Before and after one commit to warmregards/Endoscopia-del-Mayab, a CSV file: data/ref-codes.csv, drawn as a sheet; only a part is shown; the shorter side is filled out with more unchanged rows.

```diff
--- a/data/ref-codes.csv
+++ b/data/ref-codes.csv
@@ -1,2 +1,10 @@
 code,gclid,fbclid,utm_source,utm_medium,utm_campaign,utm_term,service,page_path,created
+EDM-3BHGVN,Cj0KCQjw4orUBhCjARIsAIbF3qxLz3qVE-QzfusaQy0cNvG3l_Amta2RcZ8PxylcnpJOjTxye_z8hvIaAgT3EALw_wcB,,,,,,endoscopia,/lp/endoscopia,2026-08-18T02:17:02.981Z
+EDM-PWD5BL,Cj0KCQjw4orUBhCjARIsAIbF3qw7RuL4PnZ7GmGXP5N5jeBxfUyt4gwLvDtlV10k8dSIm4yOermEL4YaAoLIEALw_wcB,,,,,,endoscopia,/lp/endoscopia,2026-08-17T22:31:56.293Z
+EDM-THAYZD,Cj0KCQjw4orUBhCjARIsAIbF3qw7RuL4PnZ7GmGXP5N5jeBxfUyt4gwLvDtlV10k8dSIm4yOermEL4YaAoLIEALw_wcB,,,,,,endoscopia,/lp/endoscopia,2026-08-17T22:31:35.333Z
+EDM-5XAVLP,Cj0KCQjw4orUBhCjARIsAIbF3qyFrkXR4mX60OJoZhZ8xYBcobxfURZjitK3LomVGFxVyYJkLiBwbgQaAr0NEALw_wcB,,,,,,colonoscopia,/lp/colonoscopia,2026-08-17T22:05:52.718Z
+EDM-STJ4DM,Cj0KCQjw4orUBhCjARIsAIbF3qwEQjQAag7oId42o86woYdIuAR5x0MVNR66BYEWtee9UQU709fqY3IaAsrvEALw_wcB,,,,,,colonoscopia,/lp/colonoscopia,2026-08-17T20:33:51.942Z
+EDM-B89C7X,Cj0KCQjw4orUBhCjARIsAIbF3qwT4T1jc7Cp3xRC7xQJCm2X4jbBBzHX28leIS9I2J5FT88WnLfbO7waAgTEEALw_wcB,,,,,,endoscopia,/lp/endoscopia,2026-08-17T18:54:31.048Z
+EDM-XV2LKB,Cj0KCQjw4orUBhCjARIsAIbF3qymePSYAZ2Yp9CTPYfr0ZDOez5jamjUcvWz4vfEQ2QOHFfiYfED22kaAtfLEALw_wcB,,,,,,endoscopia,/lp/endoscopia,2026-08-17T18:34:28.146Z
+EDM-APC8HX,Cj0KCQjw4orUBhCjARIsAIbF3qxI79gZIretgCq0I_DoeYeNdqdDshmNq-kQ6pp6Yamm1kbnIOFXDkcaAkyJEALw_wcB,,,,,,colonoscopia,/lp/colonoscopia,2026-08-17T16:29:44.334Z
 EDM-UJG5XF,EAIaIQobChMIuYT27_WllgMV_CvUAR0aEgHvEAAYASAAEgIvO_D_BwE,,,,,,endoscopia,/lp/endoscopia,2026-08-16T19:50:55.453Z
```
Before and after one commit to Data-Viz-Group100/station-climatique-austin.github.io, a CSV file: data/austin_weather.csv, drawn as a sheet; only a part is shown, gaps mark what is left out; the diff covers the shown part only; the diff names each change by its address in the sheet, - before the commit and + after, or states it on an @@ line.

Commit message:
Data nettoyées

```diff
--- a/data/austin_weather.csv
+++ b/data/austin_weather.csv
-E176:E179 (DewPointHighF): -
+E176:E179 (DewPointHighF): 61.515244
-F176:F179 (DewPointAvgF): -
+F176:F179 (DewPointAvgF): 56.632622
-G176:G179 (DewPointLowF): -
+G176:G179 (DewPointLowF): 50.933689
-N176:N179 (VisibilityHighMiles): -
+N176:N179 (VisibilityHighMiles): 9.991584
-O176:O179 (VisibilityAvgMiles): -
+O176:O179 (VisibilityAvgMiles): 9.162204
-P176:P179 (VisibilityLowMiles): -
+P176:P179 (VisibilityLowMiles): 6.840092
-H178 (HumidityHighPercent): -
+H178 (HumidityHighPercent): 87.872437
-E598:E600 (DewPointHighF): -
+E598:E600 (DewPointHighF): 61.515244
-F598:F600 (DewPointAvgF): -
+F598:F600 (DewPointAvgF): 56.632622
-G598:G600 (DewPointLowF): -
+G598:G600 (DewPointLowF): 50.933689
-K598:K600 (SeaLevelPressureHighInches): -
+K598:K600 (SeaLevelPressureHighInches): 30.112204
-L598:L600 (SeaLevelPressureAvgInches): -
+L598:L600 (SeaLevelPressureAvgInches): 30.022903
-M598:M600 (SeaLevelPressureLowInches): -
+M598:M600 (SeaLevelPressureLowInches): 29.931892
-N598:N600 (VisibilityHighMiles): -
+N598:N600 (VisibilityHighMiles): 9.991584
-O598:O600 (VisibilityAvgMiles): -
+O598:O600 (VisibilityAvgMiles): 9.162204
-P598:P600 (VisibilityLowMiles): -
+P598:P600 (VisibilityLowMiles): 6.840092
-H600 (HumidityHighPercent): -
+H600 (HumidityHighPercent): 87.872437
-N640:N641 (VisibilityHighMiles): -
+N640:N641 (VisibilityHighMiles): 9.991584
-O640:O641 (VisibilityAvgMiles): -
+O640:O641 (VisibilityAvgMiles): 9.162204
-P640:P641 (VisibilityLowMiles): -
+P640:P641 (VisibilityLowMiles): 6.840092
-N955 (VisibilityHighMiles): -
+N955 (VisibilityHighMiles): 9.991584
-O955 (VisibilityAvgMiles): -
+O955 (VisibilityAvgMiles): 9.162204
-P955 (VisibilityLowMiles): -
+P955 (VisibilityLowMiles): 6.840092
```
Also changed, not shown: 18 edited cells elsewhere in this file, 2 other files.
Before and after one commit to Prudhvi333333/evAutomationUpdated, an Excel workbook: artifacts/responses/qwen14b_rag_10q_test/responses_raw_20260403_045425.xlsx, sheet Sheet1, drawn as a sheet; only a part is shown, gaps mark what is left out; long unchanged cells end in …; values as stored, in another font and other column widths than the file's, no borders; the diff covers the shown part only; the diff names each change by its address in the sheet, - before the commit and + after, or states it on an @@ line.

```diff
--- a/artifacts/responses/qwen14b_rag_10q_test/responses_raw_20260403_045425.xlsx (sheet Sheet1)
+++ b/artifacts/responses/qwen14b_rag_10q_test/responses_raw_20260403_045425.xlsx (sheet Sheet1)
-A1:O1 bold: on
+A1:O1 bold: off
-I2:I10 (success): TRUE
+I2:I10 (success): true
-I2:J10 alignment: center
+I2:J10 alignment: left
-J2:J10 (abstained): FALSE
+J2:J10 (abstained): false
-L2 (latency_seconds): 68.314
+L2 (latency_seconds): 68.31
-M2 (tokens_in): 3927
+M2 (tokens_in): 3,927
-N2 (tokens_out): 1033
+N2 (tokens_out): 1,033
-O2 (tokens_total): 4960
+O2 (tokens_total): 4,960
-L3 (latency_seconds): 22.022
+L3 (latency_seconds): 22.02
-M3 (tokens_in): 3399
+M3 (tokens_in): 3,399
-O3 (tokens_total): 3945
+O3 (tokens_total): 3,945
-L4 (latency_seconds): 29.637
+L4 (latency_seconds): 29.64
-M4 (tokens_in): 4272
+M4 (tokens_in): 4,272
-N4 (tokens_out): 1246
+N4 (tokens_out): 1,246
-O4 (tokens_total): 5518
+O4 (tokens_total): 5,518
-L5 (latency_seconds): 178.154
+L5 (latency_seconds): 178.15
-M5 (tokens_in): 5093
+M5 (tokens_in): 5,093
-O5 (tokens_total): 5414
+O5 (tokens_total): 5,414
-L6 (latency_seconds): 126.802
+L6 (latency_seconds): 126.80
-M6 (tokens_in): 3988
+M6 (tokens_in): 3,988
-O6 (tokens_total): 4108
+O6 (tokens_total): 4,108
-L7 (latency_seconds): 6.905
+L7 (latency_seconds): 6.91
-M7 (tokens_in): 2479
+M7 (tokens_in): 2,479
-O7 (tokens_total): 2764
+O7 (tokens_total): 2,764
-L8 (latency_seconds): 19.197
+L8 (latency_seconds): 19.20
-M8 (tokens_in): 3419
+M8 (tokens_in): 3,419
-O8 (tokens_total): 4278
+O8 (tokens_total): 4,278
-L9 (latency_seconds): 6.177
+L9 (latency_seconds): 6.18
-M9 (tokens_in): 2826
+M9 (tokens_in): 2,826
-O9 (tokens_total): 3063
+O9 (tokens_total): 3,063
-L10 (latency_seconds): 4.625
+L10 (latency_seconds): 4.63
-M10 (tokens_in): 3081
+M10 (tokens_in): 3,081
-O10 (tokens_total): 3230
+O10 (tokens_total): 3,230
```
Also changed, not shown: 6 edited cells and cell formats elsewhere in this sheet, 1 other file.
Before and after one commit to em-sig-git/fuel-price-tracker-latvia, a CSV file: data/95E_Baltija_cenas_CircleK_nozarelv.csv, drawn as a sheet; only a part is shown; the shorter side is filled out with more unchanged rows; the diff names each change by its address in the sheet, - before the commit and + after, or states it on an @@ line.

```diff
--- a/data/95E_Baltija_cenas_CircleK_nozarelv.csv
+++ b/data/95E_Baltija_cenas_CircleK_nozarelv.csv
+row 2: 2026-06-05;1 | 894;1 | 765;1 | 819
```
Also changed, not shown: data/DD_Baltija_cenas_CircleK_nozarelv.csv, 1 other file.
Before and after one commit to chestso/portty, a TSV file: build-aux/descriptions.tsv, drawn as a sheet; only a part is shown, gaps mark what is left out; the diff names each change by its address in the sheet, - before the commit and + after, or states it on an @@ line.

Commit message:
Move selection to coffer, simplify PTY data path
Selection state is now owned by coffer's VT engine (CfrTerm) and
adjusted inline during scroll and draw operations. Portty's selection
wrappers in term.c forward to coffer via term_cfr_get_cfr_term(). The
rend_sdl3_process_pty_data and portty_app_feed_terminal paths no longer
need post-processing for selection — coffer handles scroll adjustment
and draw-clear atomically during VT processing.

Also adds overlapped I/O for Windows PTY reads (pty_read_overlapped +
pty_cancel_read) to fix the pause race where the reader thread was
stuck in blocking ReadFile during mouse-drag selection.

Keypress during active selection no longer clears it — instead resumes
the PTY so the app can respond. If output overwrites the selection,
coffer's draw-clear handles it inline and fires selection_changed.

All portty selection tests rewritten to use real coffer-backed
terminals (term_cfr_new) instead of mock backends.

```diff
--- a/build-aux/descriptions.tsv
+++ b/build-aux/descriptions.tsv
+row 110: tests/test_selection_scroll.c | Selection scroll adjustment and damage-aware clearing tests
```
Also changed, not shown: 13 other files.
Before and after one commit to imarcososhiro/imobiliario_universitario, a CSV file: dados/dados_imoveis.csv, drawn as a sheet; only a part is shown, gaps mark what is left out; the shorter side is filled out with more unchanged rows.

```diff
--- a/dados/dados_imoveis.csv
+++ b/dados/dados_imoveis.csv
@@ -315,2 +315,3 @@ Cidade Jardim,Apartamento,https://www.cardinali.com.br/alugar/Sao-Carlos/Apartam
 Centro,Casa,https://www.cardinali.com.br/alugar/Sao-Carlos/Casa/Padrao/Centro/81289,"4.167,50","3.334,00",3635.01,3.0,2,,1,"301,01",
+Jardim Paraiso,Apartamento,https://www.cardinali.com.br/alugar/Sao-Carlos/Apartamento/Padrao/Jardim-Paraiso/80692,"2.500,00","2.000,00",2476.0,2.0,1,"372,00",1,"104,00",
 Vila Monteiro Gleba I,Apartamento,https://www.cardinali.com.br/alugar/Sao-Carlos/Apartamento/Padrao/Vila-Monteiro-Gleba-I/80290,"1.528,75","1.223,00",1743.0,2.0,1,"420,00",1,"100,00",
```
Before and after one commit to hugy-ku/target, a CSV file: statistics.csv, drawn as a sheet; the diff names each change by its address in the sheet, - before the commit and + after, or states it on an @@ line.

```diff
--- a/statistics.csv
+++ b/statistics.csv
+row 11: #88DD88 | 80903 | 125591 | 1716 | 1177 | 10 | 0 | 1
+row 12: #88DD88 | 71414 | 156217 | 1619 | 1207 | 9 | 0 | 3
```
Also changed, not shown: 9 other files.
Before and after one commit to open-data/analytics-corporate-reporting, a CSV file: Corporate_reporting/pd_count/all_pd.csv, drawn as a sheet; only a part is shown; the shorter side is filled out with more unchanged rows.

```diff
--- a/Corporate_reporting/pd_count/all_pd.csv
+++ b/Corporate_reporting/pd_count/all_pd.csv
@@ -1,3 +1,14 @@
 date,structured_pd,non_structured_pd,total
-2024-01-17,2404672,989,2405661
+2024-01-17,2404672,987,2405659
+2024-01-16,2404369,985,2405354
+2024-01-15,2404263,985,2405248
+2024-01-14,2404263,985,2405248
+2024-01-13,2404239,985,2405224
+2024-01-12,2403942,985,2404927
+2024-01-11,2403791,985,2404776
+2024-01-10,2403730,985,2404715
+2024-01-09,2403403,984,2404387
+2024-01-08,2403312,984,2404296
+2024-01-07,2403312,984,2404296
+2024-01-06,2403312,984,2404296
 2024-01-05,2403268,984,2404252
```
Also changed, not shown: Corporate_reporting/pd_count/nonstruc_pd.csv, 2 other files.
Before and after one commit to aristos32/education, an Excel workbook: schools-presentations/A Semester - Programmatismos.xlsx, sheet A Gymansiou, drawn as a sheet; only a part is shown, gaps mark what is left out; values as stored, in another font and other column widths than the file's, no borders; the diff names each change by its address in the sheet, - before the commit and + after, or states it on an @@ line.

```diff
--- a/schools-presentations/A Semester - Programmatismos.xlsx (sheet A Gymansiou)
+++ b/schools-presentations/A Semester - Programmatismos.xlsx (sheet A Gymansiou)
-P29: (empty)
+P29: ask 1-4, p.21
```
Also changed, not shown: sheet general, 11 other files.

> **REQUIRED WORK**: Say how many lines in this material hold "files", and say nothing else.

> **TASK RESPONSE**: 5